## Work required:
Every record below should be printed exactly as given.

─── Input records

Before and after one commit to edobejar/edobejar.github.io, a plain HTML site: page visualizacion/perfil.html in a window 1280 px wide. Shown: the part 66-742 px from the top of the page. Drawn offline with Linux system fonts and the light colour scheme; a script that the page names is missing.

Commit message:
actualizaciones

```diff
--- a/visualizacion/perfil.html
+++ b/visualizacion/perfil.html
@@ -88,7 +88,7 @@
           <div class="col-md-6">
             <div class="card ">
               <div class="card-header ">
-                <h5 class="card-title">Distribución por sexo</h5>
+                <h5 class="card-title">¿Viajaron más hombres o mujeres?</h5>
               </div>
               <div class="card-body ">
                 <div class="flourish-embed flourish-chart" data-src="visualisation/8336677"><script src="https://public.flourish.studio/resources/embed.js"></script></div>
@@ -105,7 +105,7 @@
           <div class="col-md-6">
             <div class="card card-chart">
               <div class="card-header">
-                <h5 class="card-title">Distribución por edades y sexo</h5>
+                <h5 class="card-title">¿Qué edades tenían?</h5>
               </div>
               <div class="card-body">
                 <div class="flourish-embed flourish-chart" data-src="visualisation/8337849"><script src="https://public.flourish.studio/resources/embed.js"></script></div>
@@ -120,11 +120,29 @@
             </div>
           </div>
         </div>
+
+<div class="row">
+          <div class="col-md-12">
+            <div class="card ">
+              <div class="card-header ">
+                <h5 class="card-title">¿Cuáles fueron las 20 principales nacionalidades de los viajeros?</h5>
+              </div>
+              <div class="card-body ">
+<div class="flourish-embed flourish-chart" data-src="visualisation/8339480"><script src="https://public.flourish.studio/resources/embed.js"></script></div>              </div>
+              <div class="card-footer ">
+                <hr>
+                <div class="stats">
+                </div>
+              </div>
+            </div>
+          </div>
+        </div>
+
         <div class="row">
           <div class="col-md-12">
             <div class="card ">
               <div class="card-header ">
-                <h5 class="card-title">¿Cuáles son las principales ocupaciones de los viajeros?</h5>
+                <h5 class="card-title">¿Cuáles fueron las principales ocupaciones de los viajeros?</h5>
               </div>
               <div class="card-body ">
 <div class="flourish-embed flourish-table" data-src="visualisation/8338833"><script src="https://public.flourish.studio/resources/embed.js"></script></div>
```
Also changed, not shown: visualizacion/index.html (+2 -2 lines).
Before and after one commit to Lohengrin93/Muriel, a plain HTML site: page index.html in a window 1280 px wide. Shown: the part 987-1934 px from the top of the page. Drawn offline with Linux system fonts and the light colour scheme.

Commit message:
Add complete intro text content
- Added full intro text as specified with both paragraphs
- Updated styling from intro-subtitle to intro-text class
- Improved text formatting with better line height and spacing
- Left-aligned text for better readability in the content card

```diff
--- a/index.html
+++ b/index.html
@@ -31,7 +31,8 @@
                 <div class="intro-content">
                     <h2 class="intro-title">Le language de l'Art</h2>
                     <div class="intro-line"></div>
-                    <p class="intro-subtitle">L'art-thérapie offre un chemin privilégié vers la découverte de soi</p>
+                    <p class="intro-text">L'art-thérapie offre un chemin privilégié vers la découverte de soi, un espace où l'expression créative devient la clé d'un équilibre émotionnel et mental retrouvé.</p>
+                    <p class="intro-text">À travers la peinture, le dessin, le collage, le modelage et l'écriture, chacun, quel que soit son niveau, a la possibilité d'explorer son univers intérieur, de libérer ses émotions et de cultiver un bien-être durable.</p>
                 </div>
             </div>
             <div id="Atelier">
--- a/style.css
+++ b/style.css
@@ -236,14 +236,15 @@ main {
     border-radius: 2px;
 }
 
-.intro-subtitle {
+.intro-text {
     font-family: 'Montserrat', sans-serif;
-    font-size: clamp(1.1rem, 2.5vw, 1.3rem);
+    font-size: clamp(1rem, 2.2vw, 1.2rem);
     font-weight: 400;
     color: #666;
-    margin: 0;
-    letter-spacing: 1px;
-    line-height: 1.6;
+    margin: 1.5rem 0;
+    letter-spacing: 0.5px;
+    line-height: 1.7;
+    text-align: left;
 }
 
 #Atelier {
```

──────

## The answer:
Before and after one commit to edobejar/edobejar.github.io, a plain HTML site: page visualizacion/perfil.html in a window 1280 px wide. Shown: the part 66-742 px from the top of the page. Drawn offline with Linux system fonts and the light colour scheme; a script that the page names is missing.

Commit message:
actualizaciones

```diff
--- a/visualizacion/perfil.html
+++ b/visualizacion/perfil.html
@@ -88,7 +88,7 @@
           <div class="col-md-6">
             <div class="card ">
               <div class="card-header ">
-                <h5 class="card-title">Distribución por sexo</h5>
+                <h5 class="card-title">¿Viajaron más hombres o mujeres?</h5>
               </div>
               <div class="card-body ">
                 <div class="flourish-embed flourish-chart" data-src="visualisation/8336677"><script src="https://public.flourish.studio/resources/embed.js"></script></div>
@@ -105,7 +105,7 @@
           <div class="col-md-6">
             <div class="card card-chart">
               <div class="card-header">
-                <h5 class="card-title">Distribución por edades y sexo</h5>
+                <h5 class="card-title">¿Qué edades tenían?</h5>
               </div>
               <div class="card-body">
                 <div class="flourish-embed flourish-chart" data-src="visualisation/8337849"><script src="https://public.flourish.studio/resources/embed.js"></script></div>
@@ -120,11 +120,29 @@
             </div>
           </div>
         </div>
+
+<div class="row">
+          <div class="col-md-12">
+            <div class="card ">
+              <div class="card-header ">
+                <h5 class="card-title">¿Cuáles fueron las 20 principales nacionalidades de los viajeros?</h5>
+              </div>
+              <div class="card-body ">
+<div class="flourish-embed flourish-chart" data-src="visualisation/8339480"><script src="https://public.flourish.studio/resources/embed.js"></script></div>              </div>
+              <div class="card-footer ">
+                <hr>
+                <div class="stats">
+                </div>
+              </div>
+            </div>
+          </div>
+        </div>
+
         <div class="row">
           <div class="col-md-12">
             <div class="card ">
               <div class="card-header ">
-                <h5 class="card-title">¿Cuáles son las principales ocupaciones de los viajeros?</h5>
+                <h5 class="card-title">¿Cuáles fueron las principales ocupaciones de los viajeros?</h5>
               </div>
               <div class="card-body ">
 <div class="flourish-embed flourish-table" data-src="visualisation/8338833"><script src="https://public.flourish.studio/resources/embed.js"></script></div>
```
Also changed, not shown: visualizacion/index.html (+2 -2 lines).
Before and after one commit to Lohengrin93/Muriel, a plain HTML site: page index.html in a window 1280 px wide. Shown: the part 987-1934 px from the top of the page. Drawn offline with Linux system fonts and the light colour scheme.

Commit message:
Add complete intro text content
- Added full intro text as specified with both paragraphs
- Updated styling from intro-subtitle to intro-text class
- Improved text formatting with better line height and spacing
- Left-aligned text for better readability in the content card

```diff
--- a/index.html
+++ b/index.html
@@ -31,7 +31,8 @@
                 <div class="intro-content">
                     <h2 class="intro-title">Le language de l'Art</h2>
                     <div class="intro-line"></div>
-                    <p class="intro-subtitle">L'art-thérapie offre un chemin privilégié vers la découverte de soi</p>
+                    <p class="intro-text">L'art-thérapie offre un chemin privilégié vers la découverte de soi, un espace où l'expression créative devient la clé d'un équilibre émotionnel et mental retrouvé.</p>
+                    <p class="intro-text">À travers la peinture, le dessin, le collage, le modelage et l'écriture, chacun, quel que soit son niveau, a la possibilité d'explorer son univers intérieur, de libérer ses émotions et de cultiver un bien-être durable.</p>
                 </div>
             </div>
             <div id="Atelier">
--- a/style.css
+++ b/style.css
@@ -236,14 +236,15 @@ main {
     border-radius: 2px;
 }
 
-.intro-subtitle {
+.intro-text {
     font-family: 'Montserrat', sans-serif;
-    font-size: clamp(1.1rem, 2.5vw, 1.3rem);
+    font-size: clamp(1rem, 2.2vw, 1.2rem);
     font-weight: 400;
     color: #666;
-    margin: 0;
-    letter-spacing: 1px;
-    line-height: 1.6;
+    margin: 1.5rem 0;
+    letter-spacing: 0.5px;
+    line-height: 1.7;
+    text-align: left;
 }
 
 #Atelier {
```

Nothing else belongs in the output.